The letters and digits are signed as follows. In informal contexts, the handshapes are not made as distinctly as they are in formal contexts.
The manual alphabet can be used on either hand, normally the signer's dominant hand – that is, the right hand for right-handers, the left hand for left-handers.
J and Z involve motion. J is I with a twist of the wrist, so that the little finger traces the curve of the printed form of the letter; Z is an index finger moved back and forth, so that the finger traces the zig-zag shape of the letter Z. Both of these "tracings" are made as seen by the signer if right-handed, as shown by the illustrations in this article. When signed with the left hand, the motions are in mirror image, therefore unreversed for the viewer. However, fluent signers do not need to "read" the shapes of these movements.
In most drawings or illustrations of the American Manual Alphabet, some of the letters are depicted from the side to better illustrate the desired hand shape. For example, the letters G and H are frequently shown from the side to illustrate the position of the fingers. However, they are signed with the hand in an ergonomically neutral position, palm facing to the side and fingers pointing forward.
Several letters have the same hand shape, and are distinguished by orientation. These are "h" and "u", "k" and "p" (thumb on the middle finger), "g" and "q" and, in informal contexts, "d" and "g/q". In rapid signing, "n" is distinguished from "h/u" by orientation. The letters "a" and "s" have the same orientation, and are very similar in form. The thumb is on the side of the fist in the letter "a", and in front for "s".
Rhythm, speed and movement
When fingerspelling, the hand is at shoulder height. It does not bounce with each letter unless a letter appears twice in a row. Letters are signed at a constant speed; a pause functions as a word divider. The first letter may be held for the length of a letter extra as a cue that the signer is about to start fingerspelling.
- Tennant, Richard A. (1998). The American Sign Language handshape dictionary. Brown, Marianne Gluszak. Washington, D.C.: Clerc Books, Gallaudet University Press. ISBN 1563680432. OCLC 37981448.

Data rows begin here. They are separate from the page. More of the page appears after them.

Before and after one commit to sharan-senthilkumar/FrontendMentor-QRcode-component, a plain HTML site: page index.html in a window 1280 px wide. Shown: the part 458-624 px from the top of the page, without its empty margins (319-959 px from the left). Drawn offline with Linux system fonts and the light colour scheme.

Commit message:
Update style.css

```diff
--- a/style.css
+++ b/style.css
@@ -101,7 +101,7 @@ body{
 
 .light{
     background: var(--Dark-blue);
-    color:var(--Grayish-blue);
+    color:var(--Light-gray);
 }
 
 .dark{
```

- Stokoe, William C. (2005-01-01). "Sign Language Structure: An Outline of the Visual Communication Systems of the American Deaf". The Journal of Deaf Studies and Deaf Education. 10 (1): 3–37. doi:10.1093/deafed/eni001. ISSN 1081-4159.
- Practice fingerspelling receptive in real life Practice "reading" fingerspelling using real life videos.

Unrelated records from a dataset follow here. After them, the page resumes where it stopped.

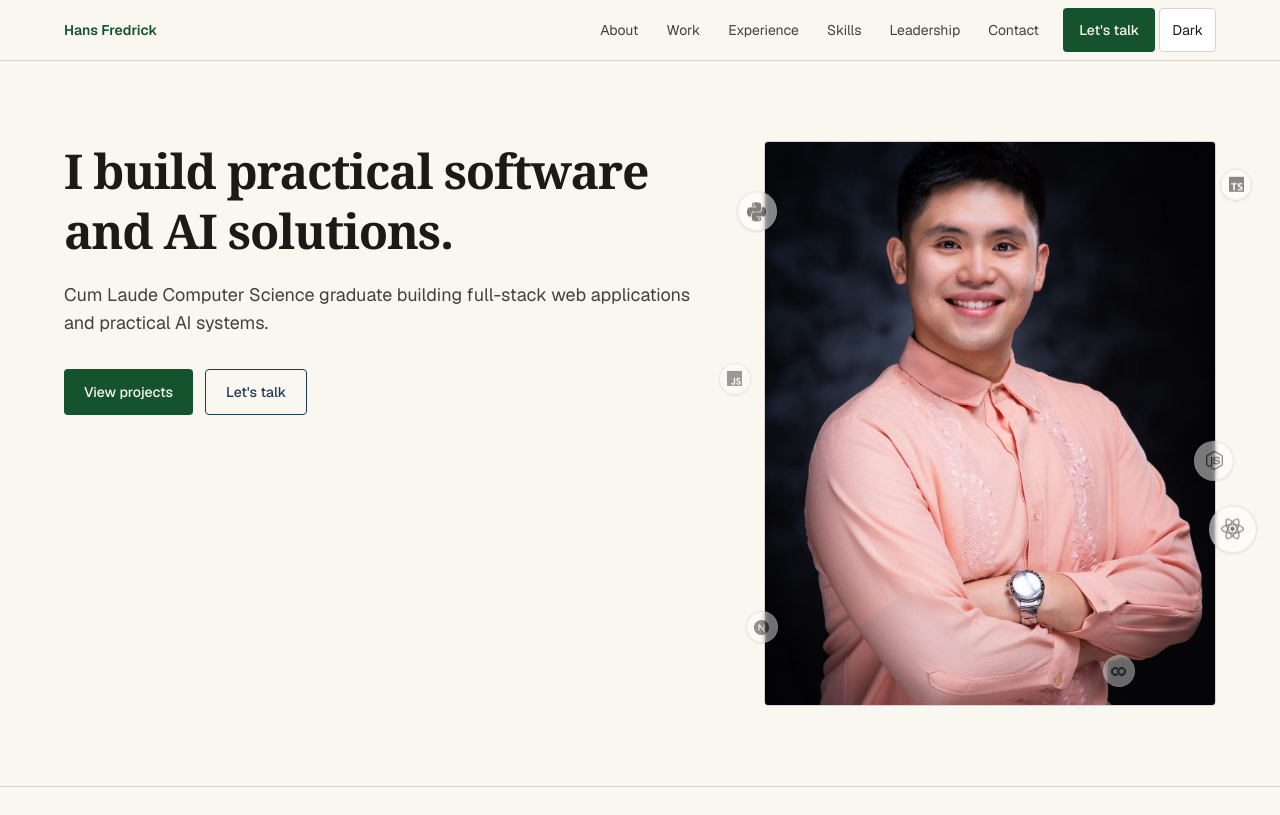
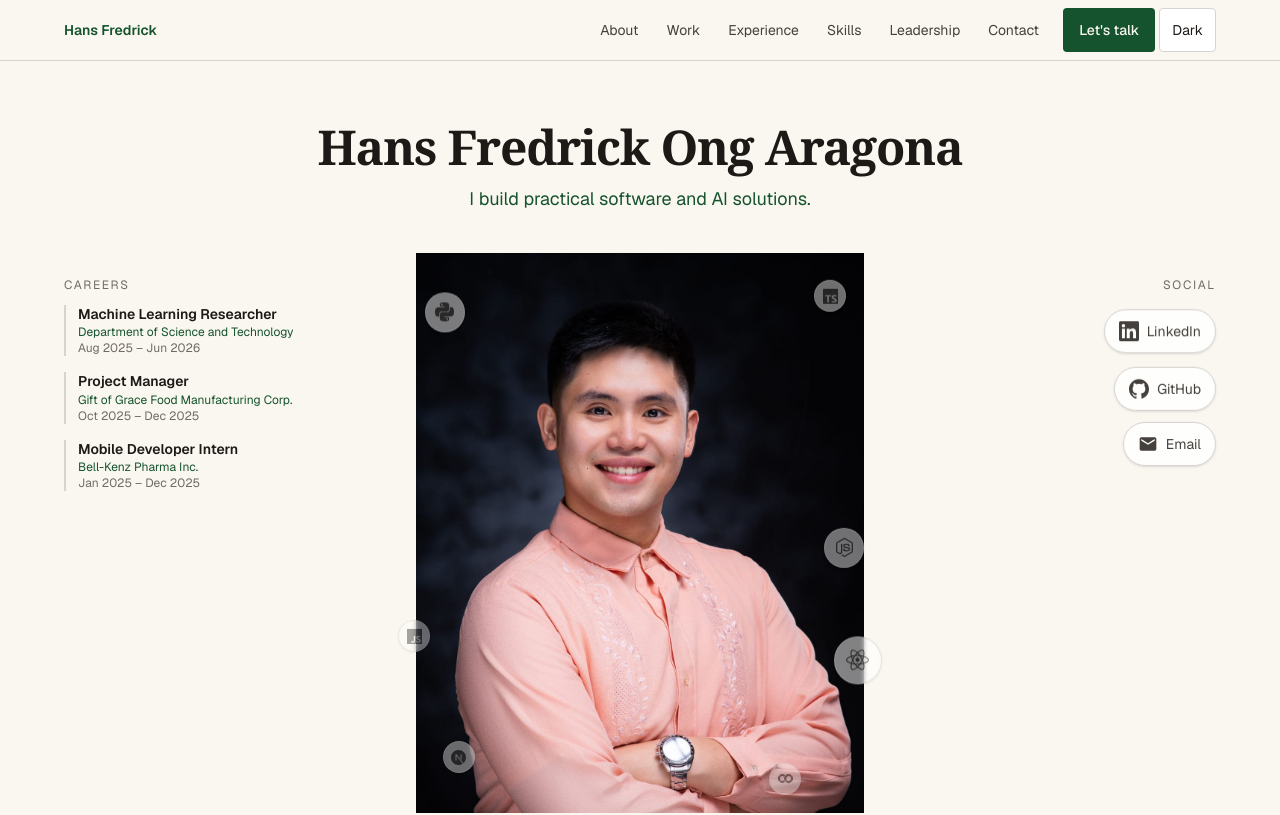
Before and after one commit to HansFredrickAragona/portfolio, a Next.js app: page / in a window 1280 px wide. Shown: the top 815 px of the page. Built offline with nearby package versions, Linux system fonts and the light colour scheme.

Commit message:
feat: restructure hero with full name, centered portrait, careers and social rails

```diff
--- a/src/components/sections/HeroProfile.tsx
+++ b/src/components/sections/HeroProfile.tsx
@@ -1,25 +1,74 @@
 import Image from "next/image";
+import { experience } from "@/models/experience";
 import { profile } from "@/models/profile";
+import { HeroSocialRail } from "@/components/sections/HeroSocialRail";
 import {
   HeroTechSymbols,
   HeroTechSymbolsRow,
 } from "@/components/sections/HeroTechSymbols";
 
+function CareersRail() {
+  return (
+    <div>
+      <p className="text-text-subtle mb-3 text-xs tracking-[0.14em] uppercase">Careers</p>
+      <ol className="space-y-4" role="list">
+        {experience.map((item) => (
+          <li key={item.id} className="border-border border-l-2 pl-3">
+            <p className="text-text text-sm leading-snug font-semibold">{item.role}</p>
+            <p className="text-primary text-xs">{item.org}</p>
+            <p className="text-text-subtle text-xs">
+              {item.start} – {item.end}
+            </p>
+          </li>
+        ))}
+      </ol>
+    </div>
+  );
+}
+
 export function Hero() {
   return (
     <section aria-labelledby="hero-title" className="border-t-0">
-      <div className="container-shell grid gap-8 py-12 lg:grid-cols-12 lg:gap-12 lg:py-20">
-        <div className="lg:col-span-7">
-          <h1
-            id="hero-title"
-            className="text-text font-serif text-4xl leading-tight font-bold tracking-tight sm:text-5xl"
-          >
-            {profile.headline}
-          </h1>
-          <p className="text-text-muted measure mt-5 max-w-[40ch] text-lg">
+      <div className="container-shell py-10 lg:py-14">
+        <h1
+          id="hero-title"
+          className="text-text mb-2 text-center font-serif text-3xl leading-tight font-bold tracking-tight sm:text-4xl lg:text-5xl"
+        >
+          {profile.fullName}
+        </h1>
+        <p className="text-primary mx-auto mb-10 max-w-[40ch] text-center text-base sm:text-lg">
+          {profile.headline}
+        </p>
+
+        <div className="grid items-center gap-8 lg:grid-cols-12 lg:gap-6">
+          <div className="order-2 lg:order-1 lg:col-span-3 lg:self-start lg:pt-6">
+            <CareersRail />
+          </div>
+
+          <div className="relative order-1 mx-auto w-full max-w-sm lg:order-2 lg:col-span-6 lg:max-w-md">
+            <div className="relative mx-auto aspect-[4/5] w-full max-w-[22rem] lg:max-w-none">
+              <Image
+                src="/images/portrait.jpg"
+                alt="Portrait of Hans Fredrick Ong Aragona"
+                fill
+                priority
+                className="object-cover object-top"
+                sizes="(max-width: 1024px) 80vw, 36vw"
+              />
+            </div>
+            <HeroTechSymbols />
+          </div>
+
+          <div className="order-3 lg:col-span-3 lg:self-start lg:pt-6 lg:text-right">
+            <HeroSocialRail />
+          </div>
+        </div>
+
+        <div className="mt-10 flex flex-col items-center gap-4">
+          <p className="text-text-muted measure max-w-[46ch] text-center">
             {profile.summary}
           </p>
-          <div className="mt-8 flex flex-wrap gap-3">
+          <div className="flex flex-wrap justify-center gap-3">
             <a
               href={profile.cta.primary.href}
               className="bg-primary text-primary-fg inline-flex min-h-11 items-center rounded px-5 py-3 text-sm font-medium transition-opacity hover:opacity-90"
@@ -35,20 +84,6 @@ export function Hero() {
           </div>
           <HeroTechSymbolsRow />
         </div>
-        <div className="relative lg:col-span-5">
-          <div className="border-border bg-bg-subtle relative z-0 aspect-[4/5] w-full overflow-hidden rounded border">
-            <Image
-              src="/images/portrait.jpg"
-              alt="Portrait of Hans Fredrick"
-              width={1200}
-              height={1800}
-              priority
-              className="h-full w-full object-cover"
-              sizes="(max-width: 1024px) 100vw, 40vw"
-            />
-          </div>
-          <HeroTechSymbols />
-        </div>
       </div>
     </section>
   );
--- /dev/null
+++ b/src/components/sections/HeroSocialRail.tsx
@@ -0,0 +1,146 @@
+"use client";
+
+import { useEffect, useRef } from "react";
+import gsap from "gsap";
+import { links } from "@/models/links";
+
+type SocialItem = {
+  id: string;
+  label: string;
+  href: string;
+  external: boolean;
+  icon: "github" | "linkedin" | "email";
+  floatDuration: number;
+  enterDelay: number;
+};
+
+const socials: readonly SocialItem[] = [
+  {
+    id: "linkedin",
+    label: "LinkedIn",
+    href: links.linkedin,
+    external: true,
+    icon: "linkedin",
+    floatDuration: 5.2,
+    enterDelay: 0.15,
+  },
+  {
+    id: "github",
+    label: "GitHub",
+    href: links.github,
+    external: true,
+    icon: "github",
+    floatDuration: 5.8,
+    enterDelay: 0.28,
+  },
+  {
+    id: "email",
+    label: "Email",
+    href: `mailto:${links.email}`,
+    external: false,
+    icon: "email",
+    floatDuration: 6.1,
+    enterDelay: 0.4,
+  },
+];
+
+function SocialGlyph({ icon }: { icon: SocialItem["icon"] }) {
+  if (icon === "github") {
+    return (
+      <svg viewBox="0 0 24 24" aria-hidden="true" className="h-5 w-5" fill="currentColor">
+        <path d="M12 .297c-6.63 0-12 5.373-12 12 0 5.303 3.438 9.8 8.205 11.385.6.113.82-.258.82-.577 0-.285-.01-1.04-.015-2.04-3.338.724-4.042-1.61-4.042-1.61C4.422 18.07 3.633 17.7 3.633 17.7c-1.087-.744.084-.729.084-.729 1.205.084 1.838 1.236 1.838 1.236 1.07 1.835 2.809 1.305 3.495.998.108-.776.417-1.305.76-1.605-2.665-.3-5.466-1.332-5.466-5.93 0-1.31.465-2.38 1.235-3.22-.135-.303-.54-1.523.105-3.176 0 0 1.005-.322 3.3 1.23.96-.267 1.98-.399 3-.405 1.02.006 2.04.138 3 .405 2.28-1.552 3.285-1.23 3.285-1.23.645 1.653.24 2.873.12 3.176.765.84 1.23 1.91 1.23 3.22 0 4.61-2.805 5.625-5.475 5.92.42.36.81 1.096.81 2.22 0 1.606-.015 2.896-.015 3.286 0 .315.21.69.825.57C20.565 22.092 24 17.592 24 12.297c0-6.627-5.373-12-12-12" />
+      </svg>
+    );
+  }
+  if (icon === "linkedin") {
+    return (
+      <svg viewBox="0 0 24 24" aria-hidden="true" className="h-5 w-5" fill="currentColor">
+        <path d="M20.447 20.452h-3.554v-5.569c0-1.328-.027-3.037-1.852-3.037-1.853 0-2.136 1.445-2.136 2.939v5.667H9.351V9h3.414v1.561h.046c.477-.9 1.637-1.85 3.37-1.85 3.601 0 4.267 2.37 4.267 5.455v6.286zM5.337 7.433a2.062 2.062 0 01-2.063-2.065 2.064 2.064 0 112.063 2.065zm1.782 13.019H3.555V9h3.564v11.452zM22.225 0H1.771C.792 0 0 .774 0 1.729v20.542C0 23.227.792 24 1.771 24h20.451C23.2 24 24 23.227 24 22.271V1.729C24 .774 23.2 0 22.222 0h.003z" />
+      </svg>
+    );
+  }
+  return (
+    <svg viewBox="0 0 24 24" aria-hidden="true" className="h-5 w-5" fill="currentColor">
+      <path d="M20 4H4c-1.1 0-2 .9-2 2v12c0 1.1.9 2 2 2h16c1.1 0 2-.9 2-2V6c0-1.1-.9-2-2-2zm0 4-8 5-8-5V6l8 5 8-5v2z" />
+    </svg>
+  );
+}
+
+/**
+ * Right-rail social links. Real links (not decorative).
+ * Subtle GSAP float on desktop; static on reduced motion / mobile stack.
+ */
+export function HeroSocialRail() {
+  const rootRef = useRef<HTMLDivElement>(null);
+
+  useEffect(() => {
+    const root = rootRef.current;
+    if (!root) return;
+    if (window.matchMedia("(prefers-reduced-motion: reduce)").matches) return;
+    if (window.matchMedia("(max-width: 1023px)").matches) return;
+
+    const cleanups: Array<() => void> = [];
+    const ctx = gsap.context(() => {
+      const nodes = gsap.utils.toArray<HTMLElement>("[data-social-float]");
+      if (nodes.length === 0) return;
+
+      const enter = gsap.from(nodes, {
+        opacity: 0,
+        x: 16,
+        duration: 0.65,
+        stagger: 0.1,
+        ease: "power2.out",
+        delay: 0.2,
+        clearProps: "transform",
+      });
+      cleanups.push(() => enter.kill());
+
+      const floats = nodes.map((node, index) => {
+        const item = socials[index];
+        return gsap.to(node, {
+          y: 5 + (index % 2),
+          duration: item?.floatDuration ?? 5.5,
+          ease: "sine.inOut",
+          yoyo: true,
+          repeat: -1,
+          delay: 0.4 + index * 0.14,
+        });
+      });
+      cleanups.push(() => floats.forEach((t) => t.kill()));
+
+      const onVisibility = () => {
+        for (const tween of floats) {
+          if (document.hidden) tween.pause();
+          else tween.resume();
+        }
+      };
+      document.addEventListener("visibilitychange", onVisibility);
+      cleanups.push(() => document.removeEventListener("visibilitychange", onVisibility));
+    }, root);
+
+    return () => {
+      for (const fn of cleanups) fn();
+      ctx.revert();
+    };
+  }, []);
+
+  return (
+    <div ref={rootRef}>
+      <p className="text-text-subtle mb-3 text-xs tracking-[0.14em] uppercase">Social</p>
+      <ul className="flex flex-wrap gap-3 lg:flex-col lg:items-end" role="list">
+        {socials.map((item) => (
+          <li key={item.id} data-social-float>
+            <a
+              href={item.href}
+              {...(item.external ? { target: "_blank", rel: "noopener noreferrer" } : {})}
+              className="border-border bg-surface/80 text-text-muted hover:border-accent hover:text-accent inline-flex min-h-11 items-center gap-2 rounded-full border px-3.5 py-2 text-sm shadow-sm backdrop-blur-sm transition-colors"
+            >
+              <SocialGlyph icon={item.icon} />
+              <span>{item.label}</span>
+            </a>
+          </li>
+        ))}
+      </ul>
+    </div>
+  );
+}
--- a/src/models/tech-symbols.ts
+++ b/src/models/tech-symbols.ts
@@ -6,22 +6,18 @@ export type HeroTechSymbol = {
   icon: TechIconId;
   /** Decorative only in Hero — duplicated labels live in About skills. */
   decorative: true;
-  /** Desktop placement relative to the portrait column (intentional, not random). */
+  /** Desktop placement relative to the center portrait (intentional, not random). */
   desktop: {
-    /** CSS position classes for absolute placement on lg+ */
     position: string;
     size: "sm" | "md" | "lg";
-    /** 0–1 opacity base in both themes */
     opacity: string;
   };
-  /** Tablet: show or hide */
   tablet: "show" | "hide";
-  /** Mobile: show only primary symbols */
   mobile: "show" | "hide";
-  /** Stagger offset seconds for entrance; float duration seconds */
   motion: { enterDelay: number; floatDuration: number; floatY: number };
 };
 
+/** Kept clear of left careers rail and right socials rail on lg+. */
 export const heroTechSymbols = [
   {
     id: "python",
@@ -29,9 +25,9 @@ export const heroTechSymbols = [
     icon: "python",
     decorative: true,
     desktop: {
-      position: "top-[8%] left-[4%] lg:left-[-6%]",
+      position: "top-[6%] left-[2%]",
       size: "md",
-      opacity: "opacity-70",
+      opacity: "opacity-65",
     },
     tablet: "show",
     mobile: "show",
@@ -43,9 +39,9 @@ export const heroTechSymbols = [
     icon: "typescript",
     decorative: true,
     desktop: {
-      position: "top-[4%] right-[6%] lg:right-[-8%]",
+      position: "top-[4%] right-[4%]",
       size: "sm",
-      opacity: "opacity-65",
+      opacity: "opacity-60",
     },
     tablet: "show",
     mobile: "show",
@@ -57,9 +53,9 @@ export const heroTechSymbols = [
     icon: "javascript",
     decorative: true,
     desktop: {
-      position: "top-[38%] left-[-10%]",
+      position: "bottom-[30%] left-[-4%]",
       size: "sm",
-      opacity: "opacity-55",
+      opacity: "opacity-50",
     },
     tablet: "hide",
     mobile: "hide",
@@ -71,9 +67,9 @@ export const heroTechSymbols = [
     icon: "react",
     decorative: true,
     desktop: {
-      position: "bottom-[28%] right-[-9%]",
+      position: "bottom-[24%] right-[-4%]",
       size: "lg",
-      opacity: "opacity-75",
+      opacity: "opacity-70",
     },
     tablet: "show",
     mobile: "show",
@@ -85,9 +81,9 @@ export const heroTechSymbols = [
     icon: "nextdotjs",
     decorative: true,
     desktop: {
-      position: "bottom-[12%] left-[2%] lg:left-[-4%]",
+      position: "bottom-[8%] left-[6%]",
       size: "sm",
-      opacity: "opacity-60",
+      opacity: "opacity-55",
     },
     tablet: "hide",
     mobile: "hide",
@@ -99,9 +95,9 @@ export const heroTechSymbols = [
     icon: "nodedotjs",
     decorative: true,
     desktop: {
-      position: "top-[52%] right-[2%] lg:right-[-4%]",
+      position: "top-[48%] right-[0%]",
       size: "md",
-      opacity: "opacity-65",
+      opacity: "opacity-60",
     },
     tablet: "show",
     mobile: "hide",
@@ -113,9 +109,9 @@ export const heroTechSymbols = [
     icon: "googlecolab",
     decorative: true,
     desktop: {
-      position: "bottom-[4%] right-[18%]",
+      position: "bottom-[4%] right-[14%]",
       size: "sm",
-      opacity: "opacity-55",
+      opacity: "opacity-50",
     },
     tablet: "hide",
     mobile: "hide",
```
Also changed, not shown: 3 other files (tests, documents, lock files or other folders).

- Fingerspell A free, online practice site with realistic, animated ASL fingerspelling.
- ASL Fingerspelling Resource Site Free online fingerspelling lessons, quizzes, and activities.
- ASL Fingerspelling Online Advanced Practice Tool Test and improve your receptive fingerspelling skills using this free online resource.

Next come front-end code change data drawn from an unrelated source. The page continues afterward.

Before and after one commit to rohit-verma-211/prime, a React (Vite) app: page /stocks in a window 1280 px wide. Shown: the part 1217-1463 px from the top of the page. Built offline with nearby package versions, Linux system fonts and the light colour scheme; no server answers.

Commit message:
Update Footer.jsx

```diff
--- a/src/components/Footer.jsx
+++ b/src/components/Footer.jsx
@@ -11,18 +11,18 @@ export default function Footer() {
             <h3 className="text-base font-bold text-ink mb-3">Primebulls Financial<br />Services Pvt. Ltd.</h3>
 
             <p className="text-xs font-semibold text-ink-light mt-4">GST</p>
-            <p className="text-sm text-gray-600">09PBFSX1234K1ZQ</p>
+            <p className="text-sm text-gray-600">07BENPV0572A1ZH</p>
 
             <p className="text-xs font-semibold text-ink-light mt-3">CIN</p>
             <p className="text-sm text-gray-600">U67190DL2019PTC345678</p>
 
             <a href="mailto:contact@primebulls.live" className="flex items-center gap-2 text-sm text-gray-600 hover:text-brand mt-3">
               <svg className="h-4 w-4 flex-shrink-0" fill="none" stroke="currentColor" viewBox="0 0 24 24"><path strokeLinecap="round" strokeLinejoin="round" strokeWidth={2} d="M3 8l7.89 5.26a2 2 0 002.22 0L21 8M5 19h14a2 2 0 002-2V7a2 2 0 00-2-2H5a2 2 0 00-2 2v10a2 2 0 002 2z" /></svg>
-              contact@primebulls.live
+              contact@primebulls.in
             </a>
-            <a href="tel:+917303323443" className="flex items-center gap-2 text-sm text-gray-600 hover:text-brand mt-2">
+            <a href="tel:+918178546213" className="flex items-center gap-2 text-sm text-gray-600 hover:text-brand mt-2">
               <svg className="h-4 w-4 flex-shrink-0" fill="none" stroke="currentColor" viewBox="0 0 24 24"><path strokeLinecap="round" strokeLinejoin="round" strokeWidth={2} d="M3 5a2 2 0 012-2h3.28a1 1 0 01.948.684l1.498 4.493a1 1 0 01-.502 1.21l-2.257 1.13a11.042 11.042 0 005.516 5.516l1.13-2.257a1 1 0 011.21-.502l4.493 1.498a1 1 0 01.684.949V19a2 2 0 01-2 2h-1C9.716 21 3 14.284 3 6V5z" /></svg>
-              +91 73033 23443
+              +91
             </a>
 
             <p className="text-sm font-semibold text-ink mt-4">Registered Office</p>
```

- Fingerspelling Beginner's Learning Tool Learn the basic handshapes of the fingerspelled alphabet.
- Manual Alphabet and Fingerspelling Further information, fingerspelling Tips and video example of ASL Alphabet.